The struggle against £3.5 million of cuts to the fire service on Merseyside looks set to intensify this week, with firefighters in the FBU union scheduled to go on strike for over a week.
The strikers plan to walk out at 10am on Thursday of this week for four days. They will then return to work for two hours before striking again for a further four days.
There will be no army cover for the duration of the strike - the government says troops are too tied up in Afghanistan and Iraq.
Merseyside Fire Authority - made up of representatives of all three major parties - wants to cut 120 emergency response posts, some one in ten firefighters.
There are also plans to axe four night time fire engines and 15 emergency control room operators.
“Local fire crews have shown the massive opposition to these cuts and there is a clear mandate for strike action,” says Les Skarratts, brigade secretary for Merseyside FBU.
“We are happy to enter talks - but we have not held a ballot and named strike dates just to get a seat at the negotiating table,” he adds.
FBU members in Merseyside voted last month by three to one in favour of strike action against the cuts. The first four strike days were announced on Monday of last week, with the second four days announced on Friday.

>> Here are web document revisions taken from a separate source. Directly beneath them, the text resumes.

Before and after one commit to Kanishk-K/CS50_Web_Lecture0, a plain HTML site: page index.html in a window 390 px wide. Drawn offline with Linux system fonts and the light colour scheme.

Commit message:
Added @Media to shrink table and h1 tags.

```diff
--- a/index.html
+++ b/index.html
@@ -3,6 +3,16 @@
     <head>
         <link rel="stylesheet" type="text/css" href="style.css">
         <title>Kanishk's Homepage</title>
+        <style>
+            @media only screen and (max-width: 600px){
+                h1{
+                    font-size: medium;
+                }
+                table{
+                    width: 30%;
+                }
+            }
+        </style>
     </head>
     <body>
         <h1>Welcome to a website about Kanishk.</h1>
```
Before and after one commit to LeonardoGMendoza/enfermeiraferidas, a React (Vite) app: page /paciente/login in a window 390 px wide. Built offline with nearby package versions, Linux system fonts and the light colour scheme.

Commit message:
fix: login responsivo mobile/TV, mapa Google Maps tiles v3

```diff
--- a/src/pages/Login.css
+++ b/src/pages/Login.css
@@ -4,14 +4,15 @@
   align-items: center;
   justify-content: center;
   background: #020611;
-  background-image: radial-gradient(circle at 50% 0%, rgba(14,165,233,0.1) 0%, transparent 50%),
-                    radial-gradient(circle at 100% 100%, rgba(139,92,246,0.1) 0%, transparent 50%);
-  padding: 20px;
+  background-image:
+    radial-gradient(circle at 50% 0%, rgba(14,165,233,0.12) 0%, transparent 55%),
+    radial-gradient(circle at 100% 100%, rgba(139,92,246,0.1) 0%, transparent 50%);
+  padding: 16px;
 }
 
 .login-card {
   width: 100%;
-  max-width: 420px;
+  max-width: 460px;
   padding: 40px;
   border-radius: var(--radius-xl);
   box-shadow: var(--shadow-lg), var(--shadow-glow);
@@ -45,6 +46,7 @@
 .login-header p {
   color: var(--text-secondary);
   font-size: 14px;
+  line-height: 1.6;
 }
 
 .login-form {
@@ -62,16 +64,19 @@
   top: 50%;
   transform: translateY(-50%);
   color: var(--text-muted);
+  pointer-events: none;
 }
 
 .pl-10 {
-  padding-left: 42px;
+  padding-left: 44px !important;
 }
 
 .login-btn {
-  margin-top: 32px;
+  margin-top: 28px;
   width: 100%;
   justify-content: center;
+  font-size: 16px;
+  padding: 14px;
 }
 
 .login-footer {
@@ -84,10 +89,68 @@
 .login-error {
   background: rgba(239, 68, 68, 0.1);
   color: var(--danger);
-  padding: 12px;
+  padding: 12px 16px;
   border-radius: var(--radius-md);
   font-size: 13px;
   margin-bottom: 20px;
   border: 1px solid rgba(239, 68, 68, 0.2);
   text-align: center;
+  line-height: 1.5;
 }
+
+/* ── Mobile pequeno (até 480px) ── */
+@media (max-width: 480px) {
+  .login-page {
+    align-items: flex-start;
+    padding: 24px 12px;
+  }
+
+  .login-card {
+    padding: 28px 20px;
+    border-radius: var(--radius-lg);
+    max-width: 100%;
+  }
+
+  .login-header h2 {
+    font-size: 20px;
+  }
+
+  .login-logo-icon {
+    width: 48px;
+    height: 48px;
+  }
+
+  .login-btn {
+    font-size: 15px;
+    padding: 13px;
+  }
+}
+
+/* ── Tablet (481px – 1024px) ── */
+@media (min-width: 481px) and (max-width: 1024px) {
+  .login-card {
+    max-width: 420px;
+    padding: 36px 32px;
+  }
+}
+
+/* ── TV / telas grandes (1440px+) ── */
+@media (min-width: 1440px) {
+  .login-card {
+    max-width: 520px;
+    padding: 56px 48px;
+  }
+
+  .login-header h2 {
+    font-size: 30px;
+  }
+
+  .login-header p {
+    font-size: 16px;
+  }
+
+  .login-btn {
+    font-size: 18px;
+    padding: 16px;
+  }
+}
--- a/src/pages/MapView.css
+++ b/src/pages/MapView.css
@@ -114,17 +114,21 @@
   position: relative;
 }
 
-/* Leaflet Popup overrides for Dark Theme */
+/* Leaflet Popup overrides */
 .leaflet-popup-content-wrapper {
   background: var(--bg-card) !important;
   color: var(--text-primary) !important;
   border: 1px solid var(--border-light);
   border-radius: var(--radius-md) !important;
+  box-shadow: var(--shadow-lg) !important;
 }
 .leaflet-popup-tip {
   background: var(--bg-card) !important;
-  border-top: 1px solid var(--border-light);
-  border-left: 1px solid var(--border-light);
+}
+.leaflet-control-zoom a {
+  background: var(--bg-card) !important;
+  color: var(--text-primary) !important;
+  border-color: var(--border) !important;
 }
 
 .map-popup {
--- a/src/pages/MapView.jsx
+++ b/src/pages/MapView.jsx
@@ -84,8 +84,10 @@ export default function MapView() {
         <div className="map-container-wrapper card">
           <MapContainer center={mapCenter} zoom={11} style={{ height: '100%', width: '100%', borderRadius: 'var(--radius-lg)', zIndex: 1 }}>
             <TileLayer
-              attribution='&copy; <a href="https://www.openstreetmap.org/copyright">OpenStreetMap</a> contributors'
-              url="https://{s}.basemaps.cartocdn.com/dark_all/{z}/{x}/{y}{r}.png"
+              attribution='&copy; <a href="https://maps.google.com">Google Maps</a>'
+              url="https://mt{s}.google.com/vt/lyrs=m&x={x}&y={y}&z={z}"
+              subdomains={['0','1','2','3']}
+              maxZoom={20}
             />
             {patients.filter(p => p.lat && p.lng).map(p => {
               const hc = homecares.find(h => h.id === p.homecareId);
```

The scale of the FBU’s proposed action has caused employers to panic. Merseyside Fire Authority is offering to pay firefighters time-and-a-half if they break the strike.
Managers have also called on firefighters to strike “responsibly” by limiting their action to low risk hours.
The neo-liberal cuts programme in Merseyside follows a pattern of attacks on fire services across the country.
Earlier this year firefighters in Hertfordshire took strike action against similar plans to close stations and slash the workforce there. These plans were drawn up by the same group of “time and motion consultants” involved in Merseyside.
There are signs that employers are not willing to fight on more than one front at a time.
Last week Cleveland Fire Authority amended its proposed cuts package in response to a three to one vote in favour of strike action by the FBU on Teesside.
The new proposals included a pledge to maintain staffing levels on fire engines. Steve Watson, secretary of Cleveland FBU, says fire crews have “carefully considered” the proposals and have agreed to them.
But employers look keen to dig their heels in on Merseyside. The strike there will be the first such action against the cuts in a major metropolitan area. It also involves far more sustained periods of strike action than seen in Hertfordshire.
Support from the FBU nationally will be crucial to winning the dispute on Merseyside. The union is appealing for donations to its hardship fund to support the strikers there.
But the lesson of the Hertfordshire dispute is that brigades should not be left to fight cuts programmes alone.
The RedWatch rank and file firefighters group is calling on the FBU to organise a national demonstration in Merseyside to mobilise public support and build solidarity action across the union.
Donations should be sent to Merseyside Hardship Fund, HSBC Bank, sort code 40-29-28, account number 91320165. To obtain copies of the RedWatch leaflet on the Merseyside dispute, e-mail firstname.lastname@example.org